Mikhail Ignatyev, who heads Russia’s republic of Chuvashia 680 kilometers east of Moscow, made the controversial remarks Saturday at an event commemorating the local press.
“They need to be wiped out, as the people say,” Ignatyev was quoted as saying about critical journalists, using a phrase President Vladimir Putin famously employed when referring to Chechen terrorists in 2000.
“Say where they came from, their intentions, where they live, where they work, what they earn,” Ignatyev added Saturday.
The governor’s awkward turn of phrase comes at a sensitive time for media freedom in Russia.
The number of attacks and threats on Russian journalists by the authorities more than doubled between 2017-2019, the international Justice for Journalists NGO said. Russia also ranks 149th out of 180 countries worldwide for press freedom, according to the Reporters Without Borders (RSF) international media watchdog.

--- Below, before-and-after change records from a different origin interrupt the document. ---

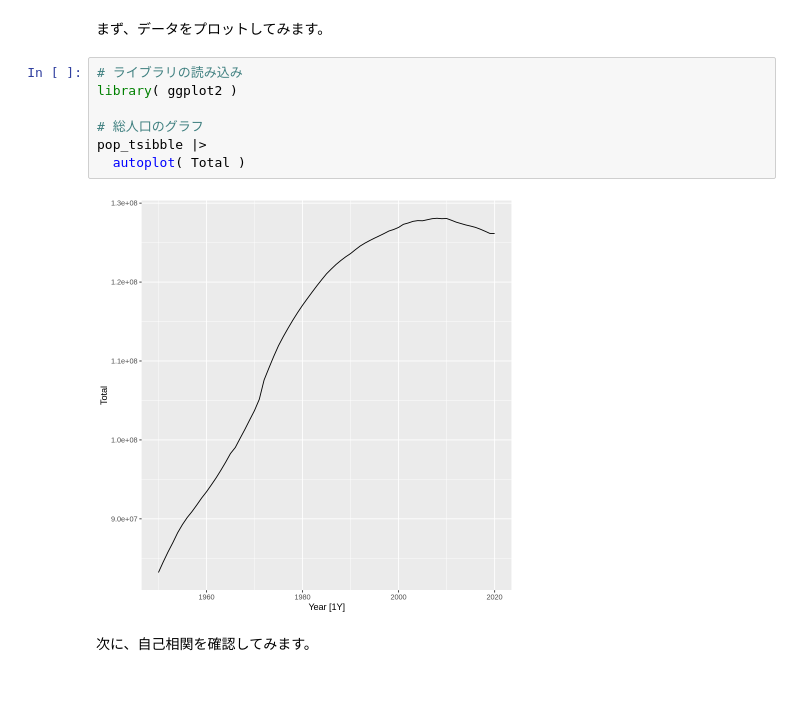
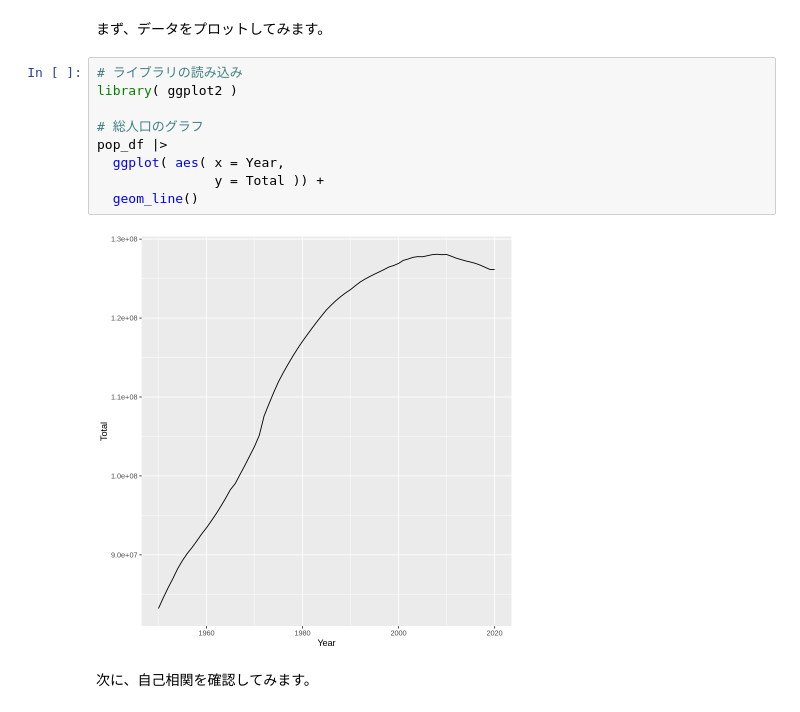
Before and after one commit to u-10bei/Population_Projections, a Jupyter notebook: ipynb/R_ARIMA_1.ipynb, the cells around one changed output. Saved outputs shown, nothing was run; the diff lists cells and outputs as text.

```diff
--- a/ipynb/R_ARIMA_1.ipynb
+++ b/ipynb/R_ARIMA_1.ipynb
@@ -68,11 +67,13 @@ Warning message in system("timedatectl", intern = TRUE):
 # %%
 # ライブラリの読み込み
 library( ggplot2 )
 
 # 総人口のグラフ
-pop_tsibble |>
-  autoplot( Total )
+pop_df |>
+  ggplot( aes( x = Year,
+               y = Total )) +
+  geom_line()
 # %% [output]
-[figure, old version]
+[figure, new version]
 # %% [markdown]
 次に、自己相関を確認してみます。
```
Also changed, not shown: parts of 10 cells of this notebook.
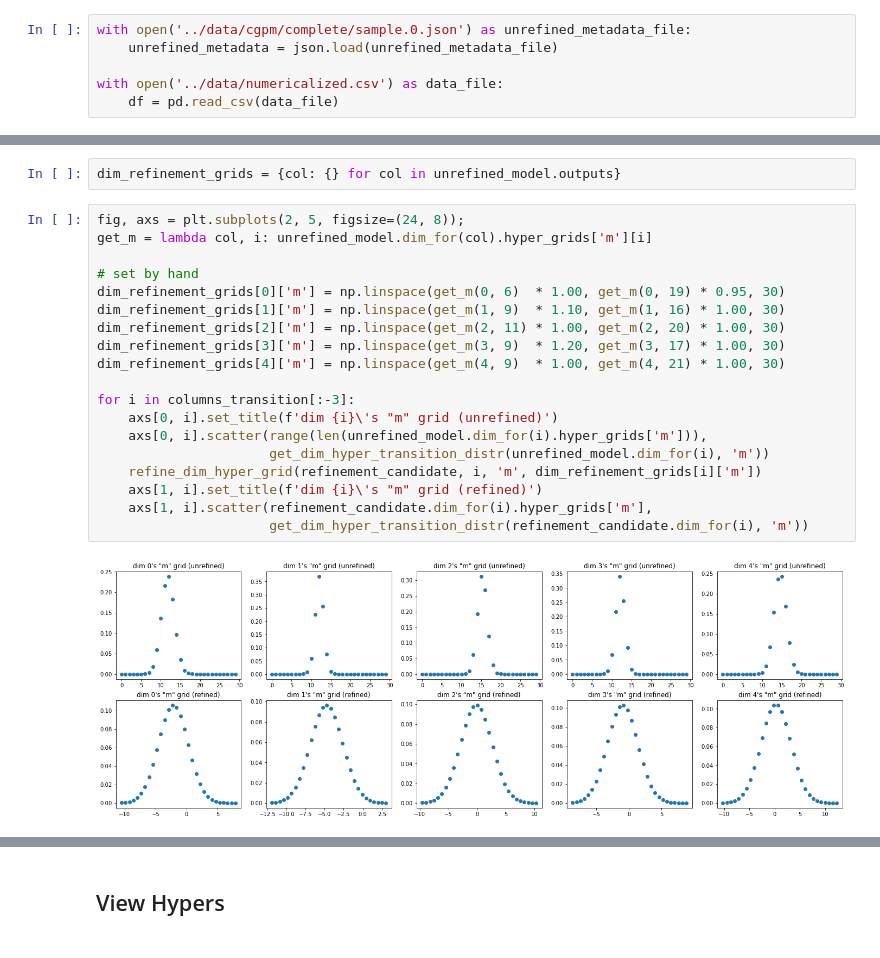
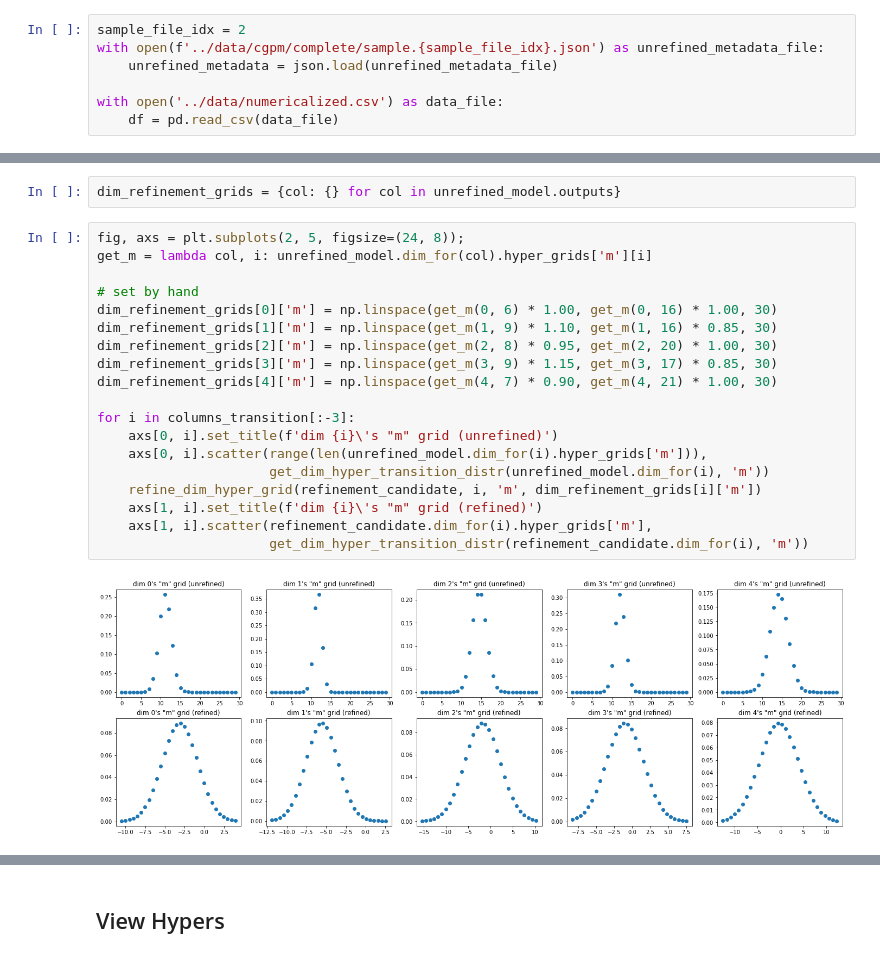
Before and after one commit to ChiSym/GenSQL.structure-learning, a Jupyter notebook: notebooks/manual-hyper-grid-refinement.ipynb, the cells around one changed output, grey strips where cells are left out. Drawn from its saved outputs; the diff is of its cells as text.

```diff
--- a/notebooks/manual-hyper-grid-refinement.ipynb
+++ b/notebooks/manual-hyper-grid-refinement.ipynb
@@ -15,7 +15,8 @@ from typing import Mapping
 import matplotlib.pyplot as plt
 import scipy
 # %%
-with open('../data/cgpm/complete/sample.0.json') as unrefined_metadata_file:
+sample_file_idx = 2
+with open(f'../data/cgpm/complete/sample.{sample_file_idx}.json') as unrefined_metadata_file:
     unrefined_metadata = json.load(unrefined_metadata_file)
 
 with open('../data/numericalized.csv') as data_file:
@@ -103,24 +103,24 @@ dim_refinement_grids = {col: {} for col in unrefined_model.outputs}
 # %%
 fig, axs = plt.subplots(2, 5, figsize=(24, 8));
 get_m = lambda col, i: unrefined_model.dim_for(col).hyper_grids['m'][i]
 
 # set by hand
-dim_refinement_grids[0]['m'] = np.linspace(get_m(0, 6)  * 1.00, get_m(0, 19) * 0.95, 30)
-dim_refinement_grids[1]['m'] = np.linspace(get_m(1, 9)  * 1.10, get_m(1, 16) * 1.00, 30)
-dim_refinement_grids[2]['m'] = np.linspace(get_m(2, 11) * 1.00, get_m(2, 20) * 1.00, 30)
-dim_refinement_grids[3]['m'] = np.linspace(get_m(3, 9)  * 1.20, get_m(3, 17) * 1.00, 30)
-dim_refinement_grids[4]['m'] = np.linspace(get_m(4, 9)  * 1.00, get_m(4, 21) * 1.00, 30)
+dim_refinement_grids[0]['m'] = np.linspace(get_m(0, 6) * 1.00, get_m(0, 16) * 1.00, 30)
+dim_refinement_grids[1]['m'] = np.linspace(get_m(1, 9) * 1.10, get_m(1, 16) * 0.85, 30)
+dim_refinement_grids[2]['m'] = np.linspace(get_m(2, 8) * 0.95, get_m(2, 20) * 1.00, 30)
+dim_refinement_grids[3]['m'] = np.linspace(get_m(3, 9) * 1.15, get_m(3, 17) * 0.85, 30)
+dim_refinement_grids[4]['m'] = np.linspace(get_m(4, 7) * 0.90, get_m(4, 21) * 1.00, 30)
 
 for i in columns_transition[:-3]:
     axs[0, i].set_title(f'dim {i}\'s "m" grid (unrefined)')
     axs[0, i].scatter(range(len(unrefined_model.dim_for(i).hyper_grids['m'])),
                       get_dim_hyper_transition_distr(unrefined_model.dim_for(i), 'm'))
     refine_dim_hyper_grid(refinement_candidate, i, 'm', dim_refinement_grids[i]['m'])
     axs[1, i].set_title(f'dim {i}\'s "m" grid (refined)')
     axs[1, i].scatter(refinement_candidate.dim_for(i).hyper_grids['m'],
                       get_dim_hyper_transition_distr(refinement_candidate.dim_for(i), 'm'))
 # %% [output]
-[figure, old version]
+[figure, new version]
 # %%
 fig, axs = plt.subplots(2, 5, figsize=(24, 8));
 get_s = lambda col, i: unrefined_model.dim_for(col).hyper_grids['s'][i]
```
Also changed, not shown: parts of 14 cells of this notebook, 1 other file.
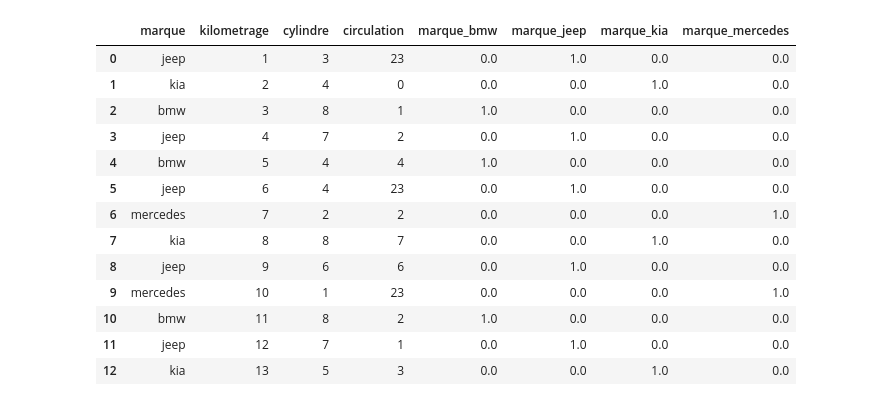
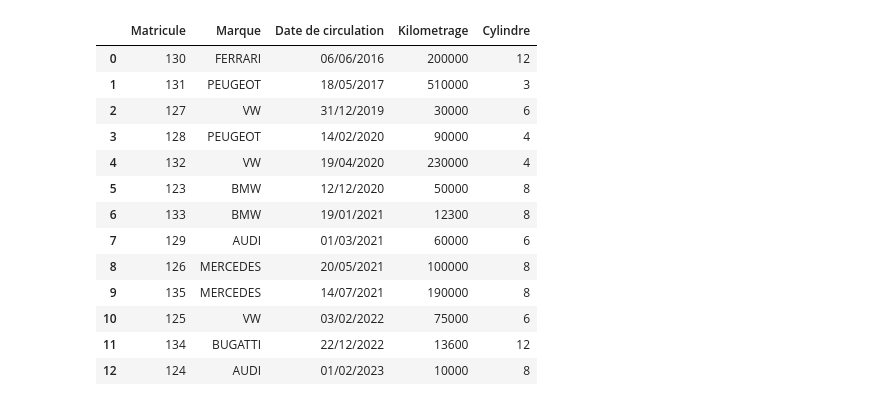
Before and after one commit to Syssaa/PDS, a Jupyter notebook: transformation_final.ipynb, the cells around one changed output. Saved outputs shown, nothing was run; the diff lists cells and outputs as text; code cells hidden in the pictures.

```diff
--- a/transformation_final.ipynb
+++ b/transformation_final.ipynb
@@ -171,19 +0,0 @@ df_marque
-# %%
-# concatenation de la colonne avec la data frame
-df=pd.concat([df,df_marque], axis=1)
-df
-# %% [output]
-|  | marque | kilometrage | cylindre | circulation | marque_bmw | marque_jeep | marque_kia | marque_mercedes |
-| 0 | jeep | 1 | 3 | 23 | 0.0 | 1.0 | 0.0 | 0.0 |
-| 1 | kia | 2 | 4 | 0 | 0.0 | 0.0 | 1.0 | 0.0 |
-| 2 | bmw | 3 | 8 | 1 | 1.0 | 0.0 | 0.0 | 0.0 |
-| 3 | jeep | 4 | 7 | 2 | 0.0 | 1.0 | 0.0 | 0.0 |
-| 4 | bmw | 5 | 4 | 4 | 1.0 | 0.0 | 0.0 | 0.0 |
-| 5 | jeep | 6 | 4 | 23 | 0.0 | 1.0 | 0.0 | 0.0 |
-| 6 | mercedes | 7 | 2 | 2 | 0.0 | 0.0 | 0.0 | 1.0 |
-| 7 | kia | 8 | 8 | 7 | 0.0 | 0.0 | 1.0 | 0.0 |
-| 8 | jeep | 9 | 6 | 6 | 0.0 | 1.0 | 0.0 | 0.0 |
-| 9 | mercedes | 10 | 1 | 23 | 0.0 | 0.0 | 0.0 | 1.0 |
-| 10 | bmw | 11 | 8 | 2 | 1.0 | 0.0 | 0.0 | 0.0 |
-| 11 | jeep | 12 | 7 | 1 | 0.0 | 1.0 | 0.0 | 0.0 |
-| 12 | kia | 13 | 5 | 3 | 0.0 | 0.0 | 1.0 | 0.0 |
@@ -189,0 +8,21 @@ df
+# %%
+# chemin de fichier excel
+data_path='C:/Users/Lina/PDS/PDS/voitures.csv'
+#transformer le fichier excel en dataframe
+df=pd.read_csv(data_path , sep=';')
+df
+# %% [output]
+|  | Matricule | Marque | Date de circulation | Kilometrage | Cylindre |
+| 0 | 130 | FERRARI | 06/06/2016 | 200000 | 12 |
+| 1 | 131 | PEUGEOT | 18/05/2017 | 510000 | 3 |
+| 2 | 127 | VW | 31/12/2019 | 30000 | 6 |
+| 3 | 128 | PEUGEOT | 14/02/2020 | 90000 | 4 |
+| 4 | 132 | VW | 19/04/2020 | 230000 | 4 |
+| 5 | 123 | BMW | 12/12/2020 | 50000 | 8 |
+| 6 | 133 | BMW | 19/01/2021 | 12300 | 8 |
+| 7 | 129 | AUDI | 01/03/2021 | 60000 | 6 |
+| 8 | 126 | MERCEDES | 20/05/2021 | 100000 | 8 |
+| 9 | 135 | MERCEDES | 14/07/2021 | 190000 | 8 |
+| 10 | 125 | VW | 03/02/2022 | 75000 | 6 |
+| 11 | 134 | BUGATTI | 22/12/2022 | 13600 | 12 |
+| 12 | 124 | AUDI | 01/02/2023 | 10000 | 8 |
```
Also changed, not shown: parts of 38 cells of this notebook.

Ignatyev later apologized for using the phrase and said his words had been “distorted,” according to a statement published on the regional administration’s website Monday.
“In fact, [the governor] was referring to people who call themselves journalists but pursue the sole goal of discrediting the government by any means,” the statement said.
“To those whose feelings were hurt by the phrase ‘wipe out,’ I — a person with a good soul — apologize,” Ignatyev said.